As their automobiles jockeyed into Turn 4, rumbling at 170 mph, there was Marlin-Earnhardt contact, a fender flick that caused Dale to go out of control, slamming into a concrete wall.
Waltrip, speaking with grace and dignity, said Sterling should be not at all blamed. Find me a Daytona 500 driver who disagrees.
But, too often, there are bottom feeders who refuse to understand even what is apparent to all sensible souls. Wonder how many nasty callers left their names and phone numbers. Anonymous is frequently the partner of gutless.
I have seen no professional sports brotherhood quite like NASCAR. As with families, they have disagreements, even fights. Names can be called. But, as with most families, when there is a major problem, the close knit is obvious.
Tony Stewart had a flipping Daytona 500 crackup that, at first glimpse, appeared more harsh than the wall smash of Earnhardt. Bobby Labonte rushed to Stewart's mangled car, checking health. Fearing a concussion, the rival driver asked Tony who was president of the United States. I assume he said Bush, or at least Clinton. Bobby smiled.
Two days from now, Dale's associates will be racing again, at a North Carolina place called Rockingham, including Little E and Waltrip.
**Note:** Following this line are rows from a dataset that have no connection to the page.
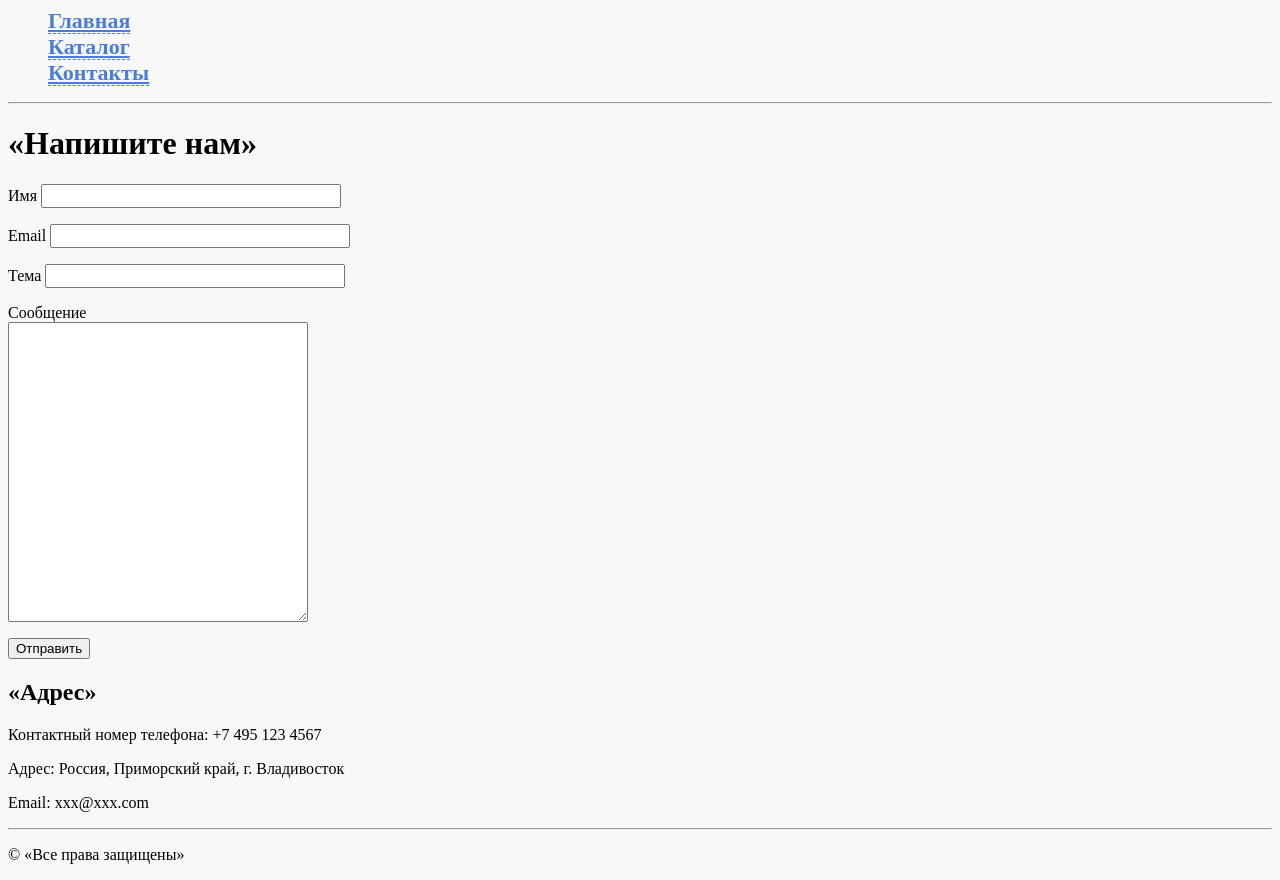
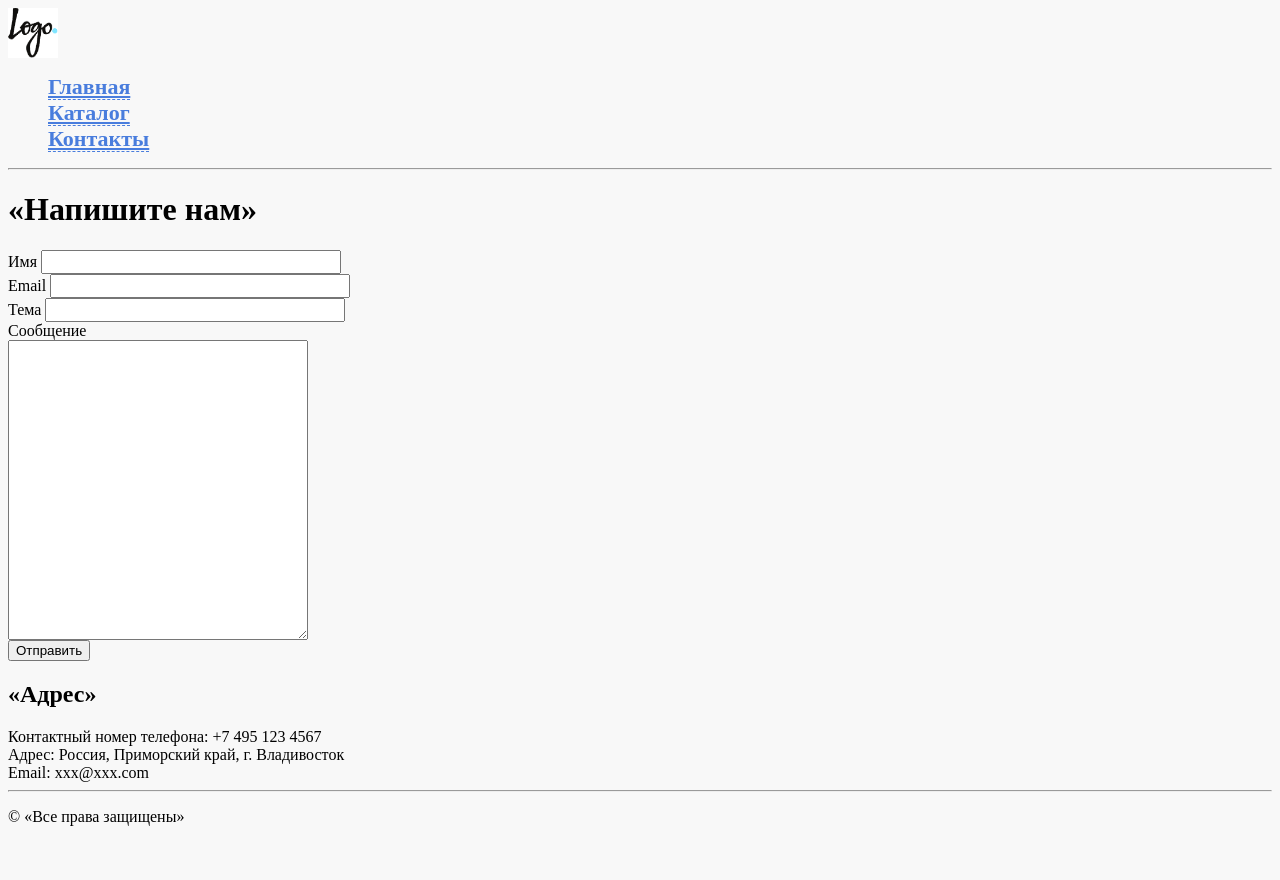
Before and after one commit to samezarus/geekbrains-html, a plain HTML site: page contacts.html in a window 1280 px wide. After the commit the page ends 842 px from the top, so only its background shows below. Drawn offline with Linux system fonts and the light colour scheme.

Commit message:
Update contacts.html
com

```diff
--- a/contacts.html
+++ b/contacts.html
@@ -9,6 +9,9 @@
 
 	<body>
 		<!-- head -->
+		<div class='header'>
+			<img src='./img/logo.png' width='50' height='50'>
+
 			<ul class='menu'>
 				<li>
 					<a href='index.html'>Главная</a>
@@ -20,24 +23,54 @@
 					<a href='contacts.html'>Контакты</a>
 				</li>
 			</ul>
+		</div>
 
 		<hr>
 
 		<!-- content -->
-		<p> <h1> «Напишите нам» </h1> </p>
+		<div>
+			<h1>
+				«Напишите нам»
+			</h1>
+		</div>
 
-		<p> Имя <input class='contactInput' type="text"> </p>
-		<p> Email <input class='contactInput' type="text"> </p>
-		<p> Тема <input class='contactInput' type="text"> </p>
+		<div>
+			Имя
+			<input class='contactInput' type="text">
+		</div>
+		<div class='.contactInput'>
+			Email
+			<input class='inputEmail' type="text">
+		</div>
+		<div>
+			Тема
+			<input class='contactInput' type="text">
+		</div>
 
-		<p> Сообщение <br> <textarea class='contactMemo' name="comment"></textarea> </p>
+		<div>
+			Сообщение
+			<br>
+			<textarea class='contactMemo' name="comment"></textarea>
+		</div>
 
-		<p> <input type="submit" value="Отправить"> </p>
+		<div>
+			<input type="submit" value="Отправить">
+		</div>
 
-		<p> <h2> «Адрес» </h2> </p>
-		<p> Контактный номер телефона: +7 495 123 4567 </p>
-		<p> Адрес: Россия, Приморский край, г. Владивосток </p>
-		<p> Email: xxx@xxx.com </p>
+		<div>
+			<h2>
+				«Адрес»
+			</h2>
+		</div>
+		<div>
+			Контактный номер телефона: +7 495 123 4567
+		</div>
+		<div>
+			Адрес: Россия, Приморский край, г. Владивосток
+		</div>
+		<div>
+			Email: xxx@xxx.com
+		</div>
 
 		<script
 			type="text/javascript"
@@ -46,8 +79,10 @@
 		</script>
 
 		<!-- footer -->
+		<div class='footer'>
 			<hr>
 
 			<p> © «Все права защищены» </p>
+		</div>
 	</body>
 </html>
```
Lines whose indentation alone changed are shown as unchanged.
Show goes on. Races go on.
Hopefully, much has been learned about how to do it more safely, as well as about the people who drive and those who cheer them.